Court of Appeal decision on the effect of sanctions on letters of credit

14 June, 2024

On 11 June 2024, the Court of Appeal handed down judgment in Celestial Aviation Services v UniCredit [2024] EWCA Civ 628, one of The Lawyer’s Top 10 appeals for 2024.

The central issue was whether the payment obligation of a confirming bank under letters of credit was suspended by the operation of sanctions introduced against Russia in March 2022. The Court of Appeal decided that it was so suspended, and allowed the appeal on that issue.

The claimants were beneficiaries under the letters of credit, which served as security for the payment obligations of certain Russian companies under a series of aircraft leases. The letters of credit were issued by a Russian bank, Sberbank, and confirmed by UniCredit, the defendant.
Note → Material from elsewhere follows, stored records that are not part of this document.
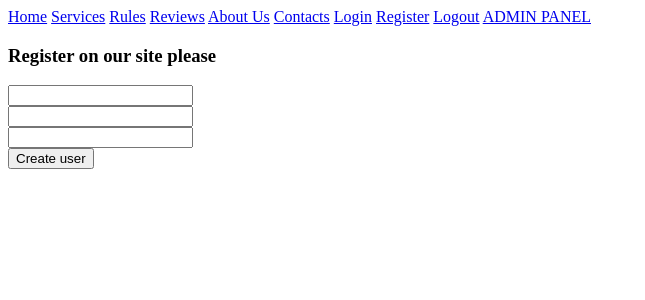
After one commit to GomaJoma/beauty_forest_nails, a Django app: page /auth/register/ in a window 1280 px wide. The commit adds this page. Shown: the top 300 px of the page, without its empty margins (0-645 px from the left). Run offline with Django 3.2, Linux system fonts and the light colour scheme.

Commit message:
Created auth and register forms, added login_view, register_view, logout_view.

```diff
--- /dev/null
+++ b/beauty_forest_nails/auth_reg/forms.py
@@ -0,0 +1,45 @@
+from django.contrib.auth.models import User
+from django.contrib.auth.forms import AuthenticationForm
+from django.core.exceptions import ValidationError
+from django.forms import Form, CharField, EmailField, PasswordInput
+
+
+class CustomUserCreationForm(Form):
+    username = CharField(label='Enter Username', min_length=4, max_length=20)
+    email = EmailField(label='Enter email')
+    password = CharField(label='Enter password', widget=PasswordInput)
+
+    def clean_username(self):
+        username = self.cleaned_data['username'].lower()
+        resp = User.objects.filter(username=username)
+        if resp.count():
+            raise ValidationError('Username is already exists.')
+        return username
+
+    def clean_email(self):
+        email = self.cleaned_data['email'].lower()
+        resp = User.objects.filter(email=email)
+        if resp.count():
+            raise ValidationError('Email is already registered.')
+        return email
+
+    def clean_password(self):
+        password = self.cleaned_data.get('password')
+        return password
+
+    def save(self, commit=True):
+        user = User.objects.create_user(
+            self.cleaned_data['username'],
+            self.cleaned_data['email'],
+            self.cleaned_data['password'],
+        )
+        return user
+
+
+class UserAuthenticationForm(AuthenticationForm):
+    class Meta:
+        model = User
+        fields = [
+            'username',
+            'password',
+        ]
--- /dev/null
+++ b/beauty_forest_nails/auth_reg/templates/auth_reg/register.html
@@ -0,0 +1,15 @@
+{%  extends 'basis.html' %}
+{% block title %}
+	Registration
+{% endblock %}
+{% block content %}
+	<h3>Register on our site please</h3>
+	<form method="POST">
+		{% csrf_token %}
+		{{ form.username }}<br>
+		{{ form.email }}<br>
+		{{ form.password }}<br>
+		<button type="submit">Create user</button>
+	</form>
+	<p>{{ error }}</p>
+{% endblock %}
--- /dev/null
+++ b/beauty_forest_nails/auth_reg/urls.py
@@ -0,0 +1,8 @@
+from django.urls import path, include
+from . import views
+
+urlpatterns = [
+    path('login/', views.auth_login, name='login'),
+    path('register/', views.register, name='register'),
+    path('logout/', views.logout_view, name='logout'),
+]
--- a/beauty_forest_nails/auth_reg/views.py
+++ b/beauty_forest_nails/auth_reg/views.py
@@ -1,3 +1,56 @@
-from django.shortcuts import render
+from django.shortcuts import render, redirect
+from django.contrib.auth import authenticate, login, logout
+from .forms import CustomUserCreationForm, UserAuthenticationForm
 
-# Create your views here.
+
+def auth_login(request):
+    error = ''
+    if request.method == 'POST':
+        form = UserAuthenticationForm(request, request.POST)
+        if form.is_valid():
+            username = request.POST['username']
+            password = request.POST['password']
+            user = authenticate(
+                username=username,
+                password=password
+            )
+            if user is not None:
+                login(request, user)
+                return redirect('index')
+            else:
+                error = 'Invalid login'
+        else:
+            error = 'Form not valid'
+    else:
+        form = UserAuthenticationForm()
+
+    context ={
+        'form': form,
+        'error': error,
+    }
+
+    return render(request, 'auth_reg/login.html', context)
+    # pass
+
+
+def register(request):
+    error = ''
+    if request.method == 'POST':
+        form = CustomUserCreationForm(request.POST)
+        if form.is_valid():
+            form.save()
+            return redirect('index')
+        else:
+            error = 'Validation error'
+    else:
+        form = CustomUserCreationForm()
+    context = {
+        'form': form,
+        'error': error
+    }
+    return render(request, 'auth_reg/register.html', context)
+
+
+def logout_view(request):
+    logout(request)
+    return redirect('index')
--- a/beauty_forest_nails/beauty_forest_nails/settings.py
+++ b/beauty_forest_nails/beauty_forest_nails/settings.py
@@ -27,6 +27,7 @@ INSTALLED_APPS = [
     'django.contrib.staticfiles',
     'services',
     'reviews',
+    'auth_reg',
 ]
 
 MIDDLEWARE = [
--- a/beauty_forest_nails/beauty_forest_nails/urls.py
+++ b/beauty_forest_nails/beauty_forest_nails/urls.py
@@ -9,5 +9,6 @@ urlpatterns = [
     path('reviews/', include('reviews.urls')),
     path('about/', views.about_us, name='about_us'),
     path('contacts/', views.contacts, name='contacts'),
+    path('auth/', include('auth_reg.urls')),
     path('admin/', admin.site.urls),
 ]
--- a/beauty_forest_nails/templates/basis.html
+++ b/beauty_forest_nails/templates/basis.html
@@ -16,6 +16,9 @@
 			<a href="{% url 'reviews' %}">Reviews</a>
 			<a href="{% url 'about_us' %}">About Us</a>
 			<a href="{% url 'contacts' %}">Contacts</a>
+			<a href="{% url 'login' %}">Login</a>
+			<a href="{% url 'register' %}">Register</a>
+			<a href="{% url 'logout' %}">Logout</a>
 			<a href="{% url 'admin:index' %}">ADMIN PANEL</a>
 		</div>
 	</header>
```
Also changed, not shown: beauty_forest_nails/auth_reg/templates/auth_reg/login.html (added, +14 -0 lines).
Following the Russian invasion of Ukraine in February 2022, the lessors terminated the leases and served payment demands on UniCredit.

UniCredit declined to pay on the basis that it was prohibited from doing so, principally as a result of reg. 28(3)(c) of the Russia (Sanctions) (EU Exit) Regulations 2019. Reg. 28(3)(c) prohibits the provision of financial services or funds in pursuance of or in connection with an arrangement whose object or effect is directly or indirectly making restricted goods or technology available to a person connected with Russia, or for use in Russia.

The first instance judge rejected UniCredit’s contention, holding that payment under the letters of credit would not be a payment in connection with the underlying leases and relying on the fact that the supply of aircraft had taken place prior to the imposition of sanctions and on the autonomy principle, by which a letter of credit creates a legal relationship separate from the underlying transaction. He also rejected UniCredit’s defence under s.44 of the Sanctions and Anti-Money Laundering Act 2018 that its decision not to pay was an act done in the reasonable belief that it was complying with reg. 28(3)(c).

The Court of Appeal allowed UniCredit’s appeal on these issues. Giving the lead judgment, Falk LJ (with whom Males and Snowden LJJ agreed) held that the judge had failed properly to engage with the wide words “in connection with” in reg.28(3)(c) and that neither the fact that the supply of aircraft pre-dated the imposition of sanctions, nor the autonomy principle, could detract from the straightforward fact that payment under the letters of credit would be in connection with the underlying leases.

On s.44, the court held that UniCredit had in any event established a reasonable belief that the sanctions applied. It went on to hold that s.44 did not operate to prevent UniCredit from being made liable for costs or statutory interest. The court also made a number of interesting observations about the application of the rule in Ralli Bros (that the court will not enforce a contract which necessarily requires an act to be done in a place where such act would be unlawful) to payment obligations in US dollars, and about the possibility of payment under a letter of credit being made in cash or in an alternative currency to that provided for in the credit.

James Sheehan KC acted for the appellant, UniCredit, with David Quest KC and Rachel Barnes KC, instructed by Davina Given at RPC.

A copy of the judgment can be found here.